Commissioner Ken Smith serves his final month representing District 3 on the Troup County Board of Commissioners in December, bringing to a close 12 years of service since first elected in the year 2000.
“Ken Smith served his district with distinction,” said Commission Chairman Ricky Wolfe. “He strived to represent the majority view of his constituents. We owe him a debt of gratitude for his service.”
Achievements he’s most proud of, Smith said, include resurfacing and construction of hundreds of county roads, building a senior center in West Point, and serving as a member of the state’s Criminal Justice Coordinating Council.
A lifelong Troup County resident, Smith worked 40 years as a self-employed grading contractor and brought to the commission knowledge valuable to the county’s road department. During his tenure on the Board of Commissioners, more than 328 of a total of 450 county roads have been paved or repaved and huge road construction projects have been completed, including the extension of Pegasus Parkway and Lukken Industrial Drive.

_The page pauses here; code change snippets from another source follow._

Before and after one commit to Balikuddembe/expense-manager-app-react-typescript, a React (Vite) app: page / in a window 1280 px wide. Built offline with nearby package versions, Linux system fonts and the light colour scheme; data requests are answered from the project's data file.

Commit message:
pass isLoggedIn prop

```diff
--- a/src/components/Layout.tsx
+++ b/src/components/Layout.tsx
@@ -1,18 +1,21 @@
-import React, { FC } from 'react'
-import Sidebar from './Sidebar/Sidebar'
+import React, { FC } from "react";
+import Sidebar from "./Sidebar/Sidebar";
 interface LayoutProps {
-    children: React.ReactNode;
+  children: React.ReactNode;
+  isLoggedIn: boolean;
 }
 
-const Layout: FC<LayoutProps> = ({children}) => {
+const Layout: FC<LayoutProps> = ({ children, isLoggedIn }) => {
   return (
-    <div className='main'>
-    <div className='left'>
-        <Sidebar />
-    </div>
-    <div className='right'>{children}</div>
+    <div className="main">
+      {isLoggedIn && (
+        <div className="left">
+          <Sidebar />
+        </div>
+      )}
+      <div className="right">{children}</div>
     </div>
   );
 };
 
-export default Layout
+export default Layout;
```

“All of this was thanks to the people of Troup County trusting us with SPLOST funds,” said Smith. “Had it not been for them voting for SPLOST through the years, we would never have been able to make these important improvements. Plus, we have a road department that’s second to none.”
Construction of a new senior center in West Point was another high point of Smith’s career on the commission. “When I was elected, the seniors in West Point were meeting in the basement of the gym at the old high school,” he recalled. Today, seniors meet at a modern facility at 1114 O.G. Skinner Drive, also built with SPLOST funds.
Other projects completed under Smith’s watch include construction of the Troup County Government Center, new health department, Gray Hill community center, new fire stations and boat ramps; relocation of E-911 offices to the Government Center; multiple improvements at recreational sites throughout the county; implementation of a merit system for county employees; completion of a comprehensive land use plan; and improvements at Pyne Road Park. Smith was instrumental in developing a master plan for the park, which features an equestrian arena and will eventually include a multi-use facility.
In January 2010, Governor Sonny Perdue appointed Smith to the Criminal Justice Coordinating Council, which Smith has served on for almost three years. He is the only county commissioner serving on the council board, which consists of representatives throughout the state who develop criminal justice legislative and executive policy proposals and advise the governor on criminal justice issues. The council also serves as the state’s administrative agency for federal and competitive grant programs.
Most recently, Smith’s relationship with the council helped Troup County land two grants: one for $170,000 for the local drug court and another for $40,000 for the mental health court, said County Manager Tod Tentler.
Smith was a vocal opponent of House Bill 489, what he terms “the worst piece of legislation ever to affect county government.”
“It put a large burden on county government requiring it to fund total operations of parks and recreation, airports, libraries and other things,” said Smith. “This year, by constantly bringing this forward every chance I had, an agreement was reached with city governments to effectively undo this legislation and level the playing field.”
Improved communications with the cities of LaGrange, West Point and Hogansville, thanks to Smith and his fellow commissioners, made this possible, Tentler said.
“The thing that’s impressed me most about Mr. Smith is that he’s always prepared for meetings,” said Tentler. “He always did his homework and always did what he thought was in the best interest of the citizens of Troup County, even if it was not the most popular decision at the time.”
Smith said he leaves Troup County in good shape.
“We’ve been preparing for new industry and I believe there will be announcements in the near future of more good things coming our way,” he said. “Troup County is the envy throughout the state. We have good working relationships with our other elected officials and constitutional officers, and I see good things ahead for us.”
Smith hopes to do more traveling with his wife, Velna, and spend more time with his three children, nine grandchildren, and nine great-grandchildren. He admits he’ll miss the camaraderie with fellow Troup County commissioners and county employees.
“We’ve got some good employees who go far beyond the call of duty when assisting people,” he said. “In the past 12 years, I’ve never called on them to help when they have not been available.”
Smith praised his fellow commissioners, but couldn’t resist ribbing them.
“It’s been a pleasure working with them,” he said. “We’ve got good commissioners. If they’d just voted with me more, there’s no telling what we could have done.”